LawInfo's Arizona Divorce Law articles can help relieve some of the stress of the process. You'll learn about the state's divorce prerequisites, how property is divided and many other divorce topics. Whether you need assistance in Tucson, Mesa or Phoenix, LawInfo can help connect you with an Arizona divorce attorney.
Besides a divorce, a legal separation and an annulment are other legal methods of separating a married couple in Arizona. A divorce often carries a social or religious stigma that a couple can subvert with these two other separation methods while getting the distance they need.
A legal separation doesn't end a marriage. Instead, it legally permits a married couple to live separately while keeping their marriage intact. A legal separation is often used as the first step in the divorce process. You can think of it as "divorce-light"—it allows couples the opportunity to work out a division of property and parental rights and the experience of living separately. Couples use a legal separation to work out marital issues if they can before deciding on divorce.
An annulment achieves the same results as a divorce but it also invalidates the marriage. Arizona has its own set of legal requirements each party must meet to qualify for marriage. These requirements are concerned with a spouse's right to consent, age and familial relationship to the person they're marrying. If any of these requirements weren't met at the time of the marriage, either the party or their representative may seek to annul the marriage.
A sentiment that's often heard in the movies and TV shows we watch is that "he/she took half of everything in the divorce!" While that's not exactly how property distribution works in real-life divorce, it's true for community property in Arizona.
According to state law, both spouses in a marriage have equal ownership rights to most assets and debts acquired during the marriage—also known as community property. Therefore, when you get divorced, you are entitled to half of the community property (or the value of the total).
Each party keeps their respective separate property, for the most part. Separate property includes assets and debts acquired and personally owned by the individual spouse prior to the marriage. It also includes property given to the spouse during the marriage from gifts, inheritance, insurance or some other device.
The length of the divorce process is entirely dependent upon whether the divorce is contested or uncontested.
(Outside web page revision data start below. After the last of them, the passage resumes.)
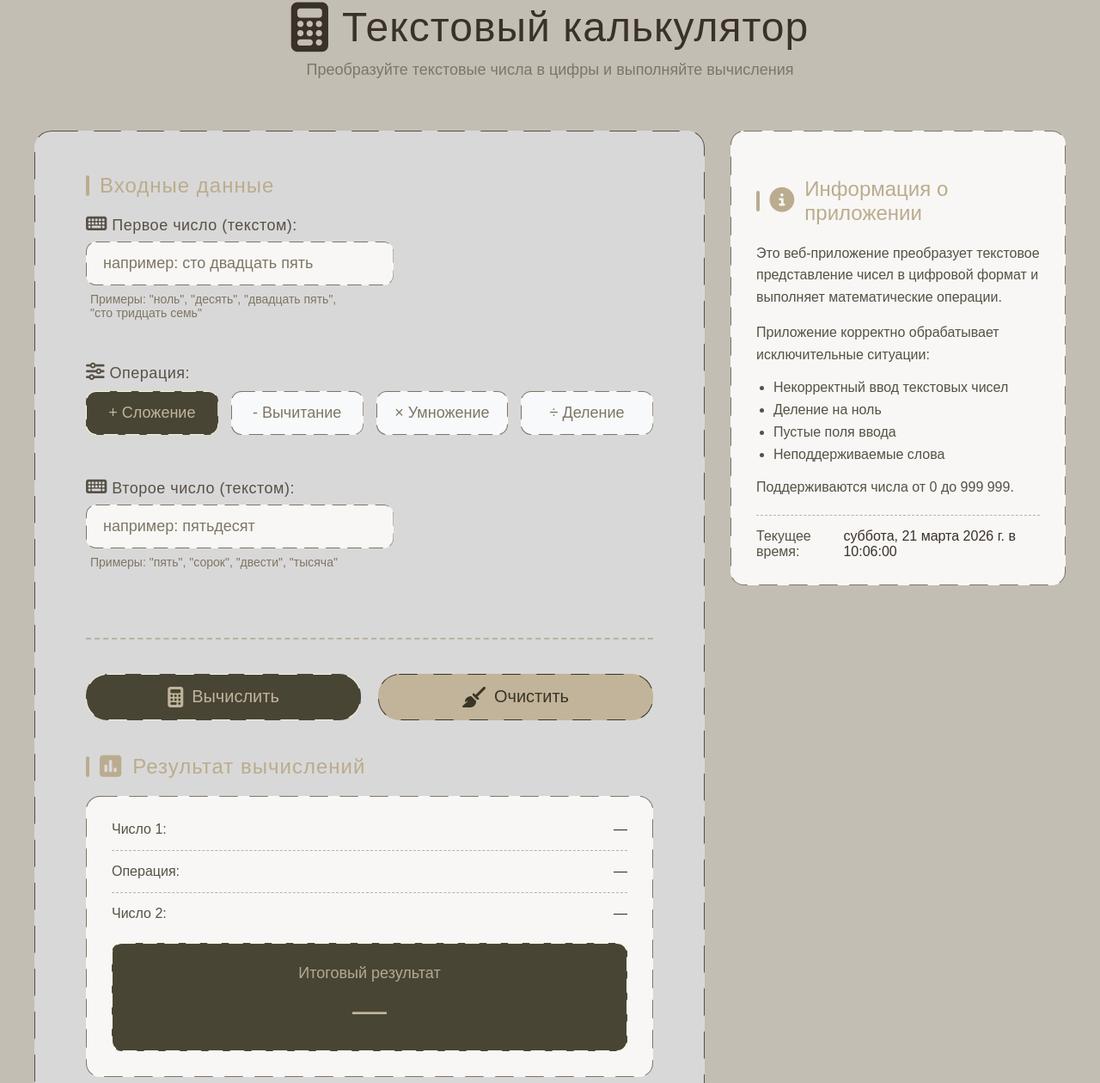
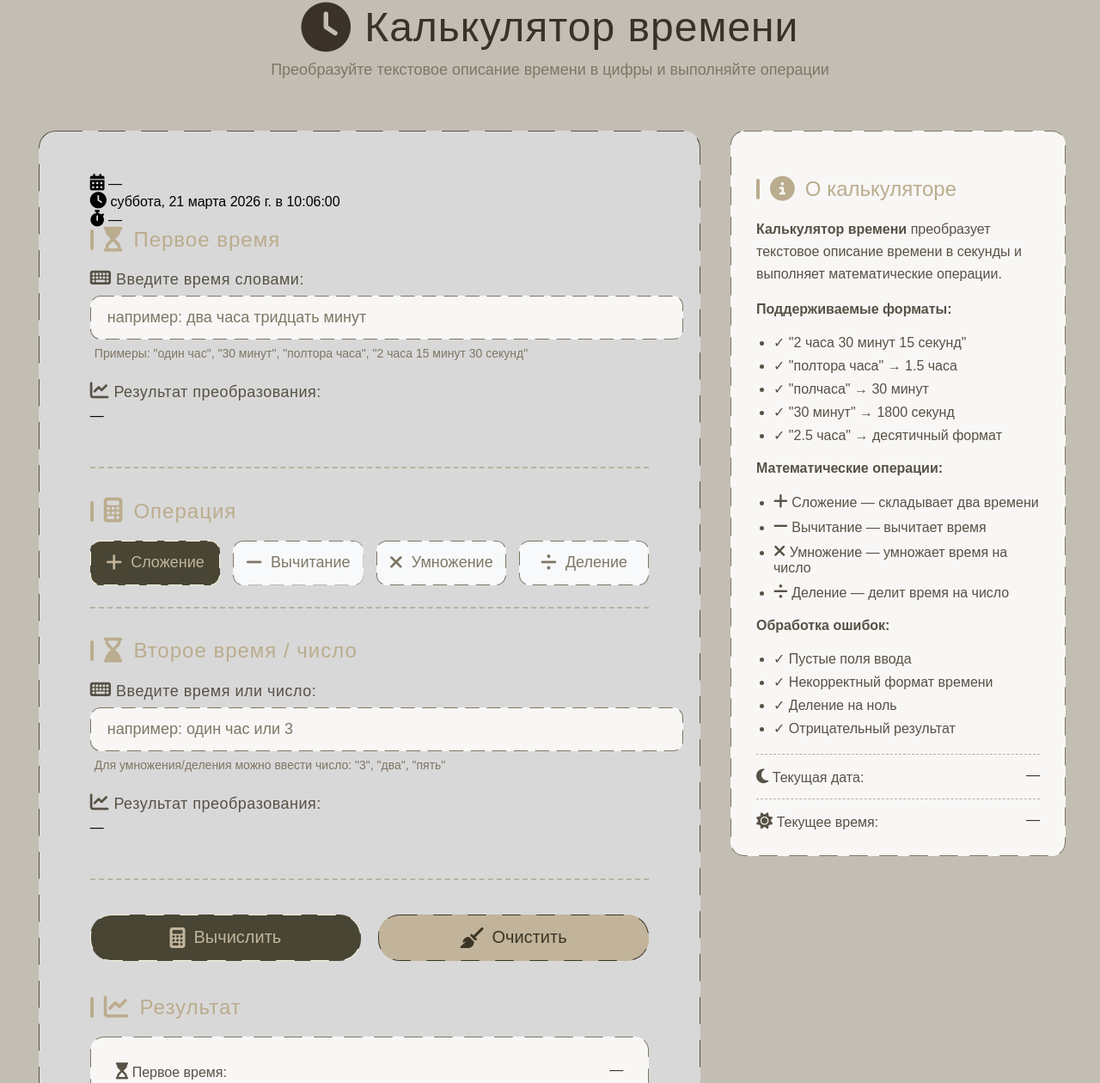
Before and after one commit to danterrr77/calculator, a plain HTML site: page index.html in a window 1280 px wide. Shown: the part 45-1305 px from the top of the page at 86% size. Drawn offline with Linux system fonts and the light colour scheme.

Commit message:
index.html

```diff
--- a/index.html
+++ b/index.html
@@ -3,47 +3,76 @@
 <head>
     <meta charset="UTF-8">
     <meta name="viewport" content="width=device-width, initial-scale=1.0">
-    <title>Текстовый калькулятор</title>
+    <title>Калькулятор времени</title>
     <link rel="stylesheet" href="style.css">
     <link rel="stylesheet" href="https://cdnjs.cloudflare.com/ajax/libs/font-awesome/6.4.0/css/all.min.css">
 </head>
 <body>
     <div class="container">
         <header>
-            <h1><i class="fas fa-calculator"></i> Текстовый калькулятор</h1>
-            <p class="subtitle">Преобразуйте текстовые числа в цифры и выполняйте вычисления</p>
+            <h1><i class="fas fa-clock"></i> Калькулятор времени</h1>
+            <p class="subtitle">Преобразуйте текстовое описание времени в цифры и выполняйте операции</p>
         </header>
 
         <main>
             <div class="calculator-card">
+
+                <div class="datetime-block">
+                    <div class="datetime-item">
+                        <i class="fas fa-calendar-alt"></i>
+                        <span id="current-date">—</span>
+                    </div>
+                    <div class="datetime-item">
+                        <i class="fas fa-clock"></i>
+                        <span id="current-time">—</span>
+                    </div>
+                    <div class="datetime-item">
+                        <i class="fas fa-stopwatch"></i>
+                        <span id="current-seconds">—</span>
+                    </div>
+                </div>
+
                 <div class="form-section">
-                    <div class="section-title">Входные данные</div>
-                    <div class="form-grid">
+                    <div class="section-title"><i class="fas fa-hourglass-start"></i> Первое время</div>
+                    <div class="form-group">
+                        <div class="form-label"><i class="fas fa-keyboard"></i> Введите время словами:</div>
+                        <input type="text" id="time1" class="form-input" placeholder="например: два часа тридцать минут">
+                        <div class="field-hint">Примеры: "один час", "30 минут", "полтора часа", "2 часа 15 минут 30 секунд"</div>
+                    </div>
+                    <div class="form-group result-group">
+                        <div class="form-label"><i class="fas fa-chart-line"></i> Результат преобразования:</div>
+                        <div id="time1-result" class="result-box">—</div>
+                    </div>
+                </div>
 
-                        <div class="form-group">
-                            <div class="form-label"><i class="fas fa-keyboard"></i> Первое число (текстом):</div>
-                            <input type="text" id="number1" class="form-input" placeholder="например: сто двадцать пять">
-                            <div class="field-hint">Примеры: "ноль", "десять", "двадцать пять", "сто тридцать семь"</div>
-                        </div>
+                <div class="form-section">
+                    <div class="section-title"><i class="fas fa-calculator"></i> Операция</div>
+                    <div class="operations-grid">
+                        <button class="op-btn active" data-operation="add">
+                            <i class="fas fa-plus"></i> Сложение
+                        </button>
+                        <button class="op-btn" data-operation="subtract">
+                            <i class="fas fa-minus"></i> Вычитание
+                        </button>
+                        <button class="op-btn" data-operation="multiply">
+                            <i class="fas fa-times"></i> Умножение
+                        </button>
+                        <button class="op-btn" data-operation="divide">
+                            <i class="fas fa-divide"></i> Деление
+                        </button>
+                    </div>
+                </div>
 
-
-                        <div class="form-group"></div>
-
-                        <div class="form-group full-width">
-                            <div class="form-label"><i class="fas fa-sliders-h"></i> Операция:</div>
-                            <div class="operations-grid">
-                                <button class="op-btn active" data-operation="add">+ Сложение</button>
-                                <button class="op-btn" data-operation="subtract">- Вычитание</button>
-                                <button class="op-btn" data-operation="multiply">× Умножение</button>
-                                <button class="op-btn" data-operation="divide">÷ Деление</button>
-                            </div>
-                        </div>
-
-                        <div class="form-group">
-                            <div class="form-label"><i class="fas fa-keyboard"></i> Второе число (текстом):</div>
-                            <input type="text" id="number2" class="form-input" placeholder="например: пятьдесят">
-                            <div class="field-hint">Примеры: "пять", "сорок", "двести", "тысяча"</div>
-                        </div>
+                <div class="form-section">
+                    <div class="section-title"><i class="fas fa-hourglass-end"></i> Второе время / число</div>
+                    <div class="form-group">
+                        <div class="form-label"><i class="fas fa-keyboard"></i> Введите время или число:</div>
+                        <input type="text" id="time2" class="form-input" placeholder="например: один час или 3">
+                        <div class="field-hint">Для умножения/деления можно ввести число: "3", "два", "пять"</div>
+                    </div>
+                    <div class="form-group result-group">
+                        <div class="form-label"><i class="fas fa-chart-line"></i> Результат преобразования:</div>
+                        <div id="time2-result" class="result-box">—</div>
                     </div>
                 </div>
 
@@ -57,26 +86,29 @@
                 </div>
 
                 <div class="form-section">
-                    <div class="section-title"><i class="fas fa-poll"></i> Результат вычислений</div>
+                    <div class="section-title"><i class="fas fa-chart-line"></i> Результат</div>
                     <div class="result-section">
                         <div class="conversion-steps">
                             <div class="step">
-                                <span class="step-label">Число 1:</span>
-                                <span id="conversion1" class="step-result">—</span>
+                                <span class="step-label"><i class="fas fa-hourglass-start"></i> Первое время:</span>
+                                <span id="display-time1" class="step-result">—</span>
                             </div>
                             <div class="step">
-                                <span class="step-label">Операция:</span>
-                                <span id="operation-display" class="step-result">—</span>
+                                <span class="step-label"><i class="fas fa-exchange-alt"></i> Операция:</span>
+                                <span id="display-operation" class="step-result">—</span>
                             </div>
                             <div class="step">
-                                <span class="step-label">Число 2:</span>
-                                <span id="conversion2" class="step-result">—</span>
+                                <span class="step-label"><i class="fas fa-hourglass-end"></i> Второе значение:</span>
+                                <span id="display-time2" class="step-result">—</span>
                             </div>
                         </div>
 
                         <div class="final-result">
-                            <div class="result-label">Итоговый результат</div>
-                            <div id="result" class="result-value">—</div>
+                            <div class="result-label">
+                                <i class="fas fa-stopwatch"></i> Итоговый результат
+                            </div>
+                            <div id="result-seconds" class="result-value">—</div>
+                            <div id="result-formatted" class="step-result" style="margin-top: 10px;">—</div>
                         </div>
                     </div>
                 </div>
@@ -85,36 +117,61 @@
                     <div class="section-title"><i class="fas fa-exclamation-triangle"></i> Обработка ошибок</div>
                     <div class="error-section">
                         <div id="error-display" class="error-message no-error">
-                            Нет ошибок. Введите данные для вычислений.
+                            <i class="fas fa-check-circle"></i> Система готова к работе
                         </div>
                     </div>
                 </div>
 
                 <div class="form-section">
-                    <div class="section-title"><i class="fas fa-history"></i> История вычислений</div>
+                    <div class="section-title"><i class="fas fa-history"></i> История операций</div>
                     <div class="history-section">
                         <div id="history-list" class="history-list">
-                            <div class="history-item">История вычислений пуста</div>
+                            <div class="history-item">История пуста</div>
                         </div>
+                        <button id="clear-history" class="clear-history-btn">
+                            <i class="fas fa-trash-alt"></i> Очистить историю
+                        </button>
                     </div>
                 </div>
             </div>
 
             <div class="info-card">
-                <h3><i class="fas fa-info-circle"></i> Информация о приложении</h3>
-                <p>Это веб-приложение преобразует текстовое представление чисел в цифровой формат и выполняет математические операции.</p>
-                <p>Приложение корректно обрабатывает исключительные ситуации:</p>
+                <h3><i class="fas fa-info-circle"></i> О калькуляторе</h3>
+                <p><strong>Калькулятор времени</strong> преобразует текстовое описание времени в секунды и выполняет математические операции.</p>
+
+                <p><strong>Поддерживаемые форматы:</strong></p>
                 <ul>
-                    <li>Некорректный ввод текстовых чисел</li>
-                    <li>Деление на ноль</li>
-                    <li>Пустые поля ввода</li>
-                    <li>Неподдерживаемые слова</li>
+                    <li>✓ "2 часа 30 минут 15 секунд"</li>
+                    <li>✓ "полтора часа" → 1.5 часа</li>
+                    <li>✓ "полчаса" → 30 минут</li>
+                    <li>✓ "30 минут" → 1800 секунд</li>
+                    <li>✓ "2.5 часа" → десятичный формат</li>
                 </ul>
-                <p>Поддерживаются числа от 0 до 999 999.</p>
+
+                <p><strong>Математические операции:</strong></p>
+                <ul>
+                    <li><i class="fas fa-plus"></i> Сложение — складывает два времени</li>
+                    <li><i class="fas fa-minus"></i> Вычитание — вычитает время</li>
+                    <li><i class="fas fa-times"></i> Умножение — умножает время на число</li>
+                    <li><i class="fas fa-divide"></i> Деление — делит время на число</li>
+                </ul>
+
+                <p><strong>Обработка ошибок:</strong></p>
+                <ul>
+                    <li>✓ Пустые поля ввода</li>
+                    <li>✓ Некорректный формат времени</li>
+                    <li>✓ Деление на ноль</li>
+                    <li>✓ Отрицательный результат</li>
+                </ul>
+
                 <div style="margin-top: 20px; padding-top: 15px; border-top: 1px dashed #b9b2a3;">
                     <div class="step">
-                        <span class="step-label">Текущее время:</span>
-                        <span id="current-time" class="step-result">—</span>
+                        <span class="step-label"><i class="fas fa-moon"></i> Текущая дата:</span>
+                        <span id="info-date" class="step-result">—</span>
+                    </div>
+                    <div class="step">
+                        <span class="step-label"><i class="fas fa-sun"></i> Текущее время:</span>
+                        <span id="info-time" class="step-result">—</span>
                     </div>
                 </div>
             </div>
@@ -122,10 +179,10 @@
 
         <footer>
             <p>Практическая работа №3. Анализ и обеспечение обработки исключительных ситуаций</p>
-            <p class="timestamp" id="current-time-footer"></p>
+            <p class="timestamp">Калькулятор времени с поддержкой секунд</p>
         </footer>
     </div>
 
-    <script src="script.js"> </script>
+    <script src="script.js"></script>
 </body>
 </html>
```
Prior to filing a petition for divorce, either you or your spouse must fulfill Arizona's 90-day residency requirement. Once you file the petition with the court, the following timeline takes effect:
An uncontested divorce can be finalized as soon as 60 days from the initial petition. Otherwise, a contested divorce can take three or more months or sometimes years to finalize.
This article is intended to be helpful and informative. But even common legal matters can become complex and stressful. A qualified divorce lawyer can address your particular legal needs, explain the law, and represent you in court. Take the first step now and contact a local divorce attorney to discuss your specific legal situation.